The global stock market selloff Friday following the United Kingdom's vote to leave the European Union proved that the financial markets largely believed Britain was going to vote for the status quo.
While many financial advisers and market analysts saw the initial market pullback as a keen buying opportunity, the fallout from the historic Brexit vote could linger for a couple of years as the details get sorted out.
“For U.S. investors, this means uncertainty for European investments in general and U.K. investments in particular,” said Chris Chen, wealth strategist at Insight Financial Strategists.
As Mr. Chen pointed out, the U.K. will have two years to fully depart from the European Union that it has been a part of since 1973, and the transition should generally favor the rest of Europe over the U.K.
“Europe comes out a little bit ahead because more jobs will flow from Britain to the rest of Europe,” he said. “Leading up to the vote, the markets were priced assuming they would stay in the EU, but because I'm a long-term investor my clients are going to be okay because I think everything will right itself in the long term.”
Doug Cote, chief investment strategist at Voya Financial, said the volatility in the wake of the vote might have been compounded by the news coming out on a Friday, which meant more investors would want to head for safety prior to a weekend full of meetings and hand-wringing over what comes next.
“Investors don't want to have to worry about it all weekend, because a lot of fear can build,” he said. “Of course, it could be a good thing too, because maybe investors can use the weekend to calm down.”
Despite the market's volatile reaction on Friday, including seeing U.S. stocks close down 3.4%, calm is what most advisers are promoting in the wake of the Brexit vote.
“I'm counseling investors to stick to your plan on this historic Brexit vote, because changing now after the fact is what I call the folly of gaming divarication,” Mr. Cote said. “Investors risk getting whipsawed if change at this point.”
While the vote could hardly be defined as an unexpected “black swan” event, because it could only have gone one of two ways and it was considered a toss up to the very end, the financial markets clearly expected Britain to favor staying put.
“It was a surprise to the markets because the markets were pricing in a 'remain' vote, and the markets don't like uncertainty,” said Todd Rosenbluth, director of mutual fund and ETF research at S&P Capital IQ.
“At this point, the market selloff is either a buying opportunity or a reason to do nothing,” he added. “It's historically been better to buy then to bail. The market will recover, but it takes time for it to recover, so being in is better than being out and trying to time it.”
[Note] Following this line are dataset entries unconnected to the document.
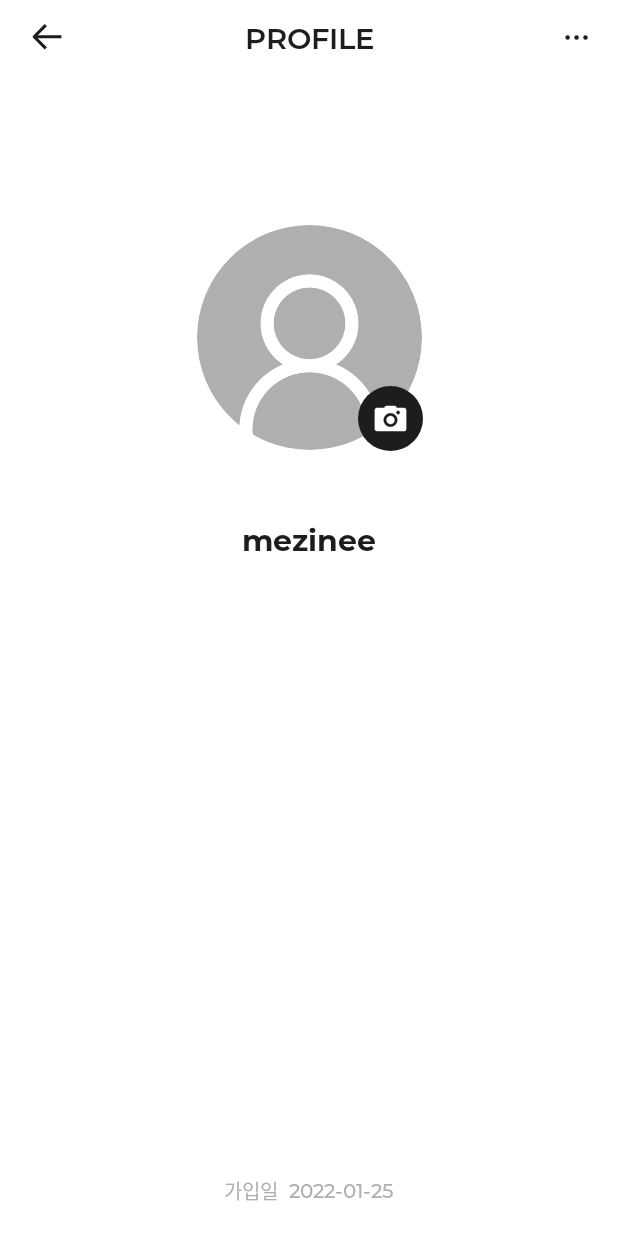
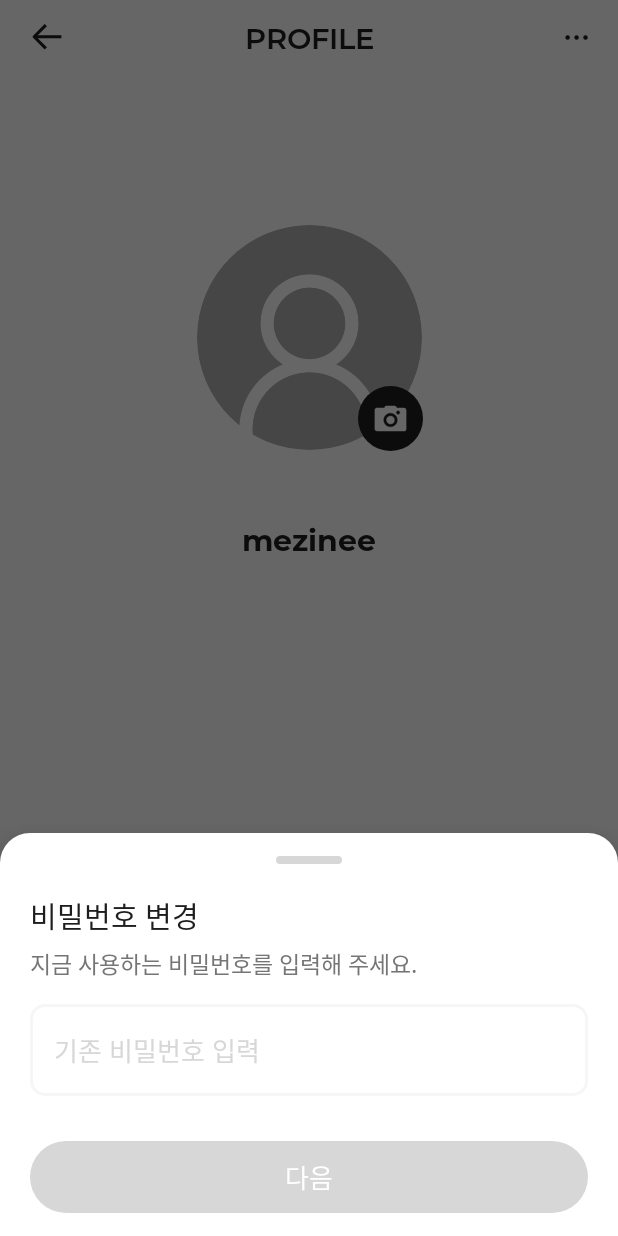
Before and after one commit to Forkie-Player/Forkie-Player-Android, an Android app: the fragment FragmentProfileMenuBottomSheet placed in its activity, after a tap on "비밀번호 변경", on a phone screen of 412 x 824 dp. Run offline under Robolectric (Android 15) with nearby library versions, the phone set to English and light mode, and no system bars.

Commit message:
[FEAT] Apply password change bottom sheet

```diff
--- /dev/null
+++ b/app/src/main/java/com/example/forkieplayer/profile/FragmentCurrentPasswordBottomSheet.kt
@@ -0,0 +1,64 @@
+package com.example.forkieplayer.profile
+
+import android.content.Context
+import android.os.Bundle
+import android.text.Editable
+import android.text.TextWatcher
+import android.view.LayoutInflater
+import android.view.View
+import android.view.ViewGroup
+import androidx.fragment.app.DialogFragment
+import com.example.forkieplayer.R
+import com.example.forkieplayer.databinding.FragmentCurrentPasswordBottomSheetBinding
+import com.google.android.material.bottomsheet.BottomSheetDialogFragment
+
+class FragmentCurrentPasswordBottomSheet : BottomSheetDialogFragment() {
+
+    lateinit var profileActivity: ProfileActivity
+
+    override fun onAttach(context: Context) {
+        super.onAttach(context)
+        profileActivity = context as ProfileActivity
+    }
+
+    override fun onCreateView(inflater: LayoutInflater, container: ViewGroup?, savedInstanceState: Bundle?): View? {
+        val binding = FragmentCurrentPasswordBottomSheetBinding.inflate(inflater, container, false)
+
+        // 처음에는 버튼 비활성화
+        binding.btnNext.isEnabled = false
+
+        binding.etPassword.addTextChangedListener(object : TextWatcher {
+            override fun beforeTextChanged(s: CharSequence, start: Int, count: Int, after: Int) {}
+
+            override fun onTextChanged(s: CharSequence, start: Int, before: Int, count: Int) {
+                // edittext에 내용 입력되면 버튼 활성화
+                val message = binding.etPassword.text.toString()
+                binding.btnNext.isEnabled = message.isNotEmpty()
+            }
+
+            override fun afterTextChanged(s: Editable) {}
+        })
+
+        binding.btnNext.setOnClickListener {
+            // TODO: 서버 연동 후 비밀번호 맞는지 확인하고 맞다면 아래 코드, 틀리면 메시지
+            FragmentChangePasswordBottomSheet.newInstance().show(
+                parentFragmentManager, FragmentChangePasswordBottomSheet.TAG
+            )
+            dismiss()
+        }
+
+        return binding.root
+    }
+
+    override fun onCreate(savedInstanceState: Bundle?) {
+        super.onCreate(savedInstanceState)
+        setStyle(DialogFragment.STYLE_NORMAL, R.style.CustomBottomSheetDialogTheme)
+    }
+
+    companion object {
+        const val TAG = "FragmentCurrentPasswordBottomSheet"
+        fun newInstance(): FragmentCurrentPasswordBottomSheet{
+            return FragmentCurrentPasswordBottomSheet()
+        }
+    }
+}
--- a/app/src/main/java/com/example/forkieplayer/profile/FragmentProfileMenuBottomSheet.kt
+++ b/app/src/main/java/com/example/forkieplayer/profile/FragmentProfileMenuBottomSheet.kt
@@ -23,9 +23,10 @@ class FragmentProfileMenuBottomSheet : BottomSheetDialogFragment() {
     override fun onCreateView(inflater: LayoutInflater, container: ViewGroup?, savedInstanceState: Bundle?): View? {
         val binding = FragmentProfileMenuBottomSheetBinding.inflate(inflater, container, false)
 
-        // TODO:password 클릭시 비밀번호 변경하는 fragment 뜨게 함
         binding.layoutPassword.setOnClickListener {
-            CustomToast.makeText(profileActivity, "비밀번호 변경 is clicked!")?.show()
+            FragmentCurrentPasswordBottomSheet.newInstance().show(
+                parentFragmentManager, FragmentCurrentPasswordBottomSheet.TAG
+            )
             dismiss()
         }
 
--- /dev/null
+++ b/app/src/main/res/drawable/ic_bottomsheet_bar.xml
@@ -0,0 +1,9 @@
+<vector xmlns:android="http://schemas.android.com/apk/res/android"
+    android:width="44dp"
+    android:height="5dp"
+    android:viewportWidth="44"
+    android:viewportHeight="5">
+  <path
+      android:pathData="M2.5,0L41.5,0A2.5,2.5 0,0 1,44 2.5L44,2.5A2.5,2.5 0,0 1,41.5 5L2.5,5A2.5,2.5 0,0 1,0 2.5L0,2.5A2.5,2.5 0,0 1,2.5 0z"
+      android:fillColor="#D7D7D7"/>
+</vector>
--- /dev/null
+++ b/app/src/main/res/layout/fragment_current_password_bottom_sheet.xml
@@ -0,0 +1,74 @@
+<?xml version="1.0" encoding="utf-8"?>
+
+<LinearLayout xmlns:android="http://schemas.android.com/apk/res/android"
+    xmlns:app="http://schemas.android.com/apk/res-auto"
+    android:layout_width="match_parent"
+    android:layout_height="match_parent"
+    android:orientation="vertical"
+    android:paddingHorizontal="20dp"
+    android:paddingVertical="15dp"
+    app:layout_behavior="com.google.android.material.bottomsheet.BottomSheetBehavior">
+
+    <ImageView
+        android:layout_width="wrap_content"
+        android:layout_height="wrap_content"
+        android:layout_gravity="center_horizontal"
+        android:src="@drawable/ic_bottomsheet_bar" />
+
+    <TextView
+        android:id="@+id/tv_title"
+        android:layout_width="wrap_content"
+        android:layout_height="wrap_content"
+        android:layout_marginTop="20dp"
+        android:fontFamily="@font/pretendard_semibold"
+        android:text="비밀번호 변경"
+        android:textColor="@color/forkie_b1"
+        android:textSize="19sp" />
+
+    <TextView
+        android:layout_width="wrap_content"
+        android:layout_height="wrap_content"
+        android:layout_marginTop="5dp"
+        android:fontFamily="@font/pretendard_regular"
+        android:text="지금 사용하는 비밀번호를 입력해 주세요."
+        android:textColor="@color/forkie_g4"
+        android:textSize="15sp" />
+
+    <com.google.android.material.textfield.TextInputLayout
+        android:id="@+id/text_input_layout"
+        style="@style/OutlineTextInputLayoutStyle"
+        android:layout_width="match_parent"
+        android:layout_height="wrap_content"
+        android:layout_marginTop="15dp"
+        android:theme="@style/OutlineTextInputLayoutStyle"
+        app:endIconDrawable="@drawable/ic_search_back"
+        app:endIconMode="clear_text"
+        app:endIconTint="@color/forkie_g3"
+        app:hintEnabled="false">
+
+        <com.google.android.material.textfield.TextInputEditText
+            android:id="@+id/et_password"
+            android:layout_width="match_parent"
+            android:layout_height="wrap_content"
+            android:inputType="textPassword"
+            android:fontFamily="@font/pretendard_regular"
+            android:hint="기존 비밀번호 입력"
+            android:imeOptions="actionDone"
+            android:singleLine="true"
+            android:textColorHint="@color/forkie_g2"
+            android:textCursorDrawable="@drawable/cursor"
+            android:textSize="17sp" />
+    </com.google.android.material.textfield.TextInputLayout>
+
+    <androidx.appcompat.widget.AppCompatButton
+        android:id="@+id/btn_next"
+        android:layout_width="match_parent"
+        android:layout_height="wrap_content"
+        android:layout_marginTop="30dp"
+        android:background="@drawable/solid_button_toggle"
+        android:fontFamily="@font/pretendard_semibold"
+        android:text="다음"
+        android:textColor="@color/forkie_white"
+        android:textSize="17sp" />
+
+</LinearLayout>
```
Also changed, not shown: app/src/main/java/com/example/forkieplayer/profile/FragmentChangePasswordBottomSheet.kt (added, +65 -0 lines), app/src/main/java/com/example/forkieplayer/profile/FragmentCheckPasswordBottomSheet.kt (added, +65 -0 lines), app/src/main/res/layout/fragment_change_password_bottom_sheet.xml (added, +74 -0 lines), app/src/main/res/layout/fragment_check_password_bottom_sheet.xml (added, +74 -0 lines), app/src/main/res/layout/fragment_playlist_edit_bottom_sheet.xml (+7 -0 lines), app/src/main/res/layout/fragment_profile_menu_bottom_sheet.xml (+7 -0 lines).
Financial advisers, in general, had been paying close attention to the unfolding scenario leading up to the historic Brexit vote, and some even factored it into their portfolio strategies.
“Seven days before the vote we cut our international exposure down to 10%, and we plan to keep it that way for the remainder of the year,” said Jon Ulin, managing principal at Ulin & Co. Wealth Management.
“It is a little bit of market timing, but it was obvious to me it could be a big dip in the markets,” he added. “There seemed to be a strong chance this was going to happen.”
Wells Fargo Investment Institute, the registered investment advisory arm of the bank's wealth and investment management division, is recommending frequent balancing, bringing portfolio allocations in line with strategic objectives while adding and trimming allocation to exploit price drops as entry points for favorable investments.
“General market uncertainty and the volatility it brings are likely to favor U.S. stocks, while developed and emerging-market stocks are expected to face downward pressure in the near future,” Wells Fargo Investment Institute's head global market strategist Paul Christopher and research analyst Peter Donisanu said in a research note Friday.
UBS Group AG also is encouraging investors not to abandon their long-term strategies or sell down risky assets in the heightened market volatility.
“We would look to global policy makers and central bankers to issue statements over the coming hours and days,” Mark Haefele, the global chief investment officer of UBS' wealth management business said in a note Friday. “There is a strong likelihood of coordinated central bank action to support liquidity.”
With reporting by Christine Idzelis.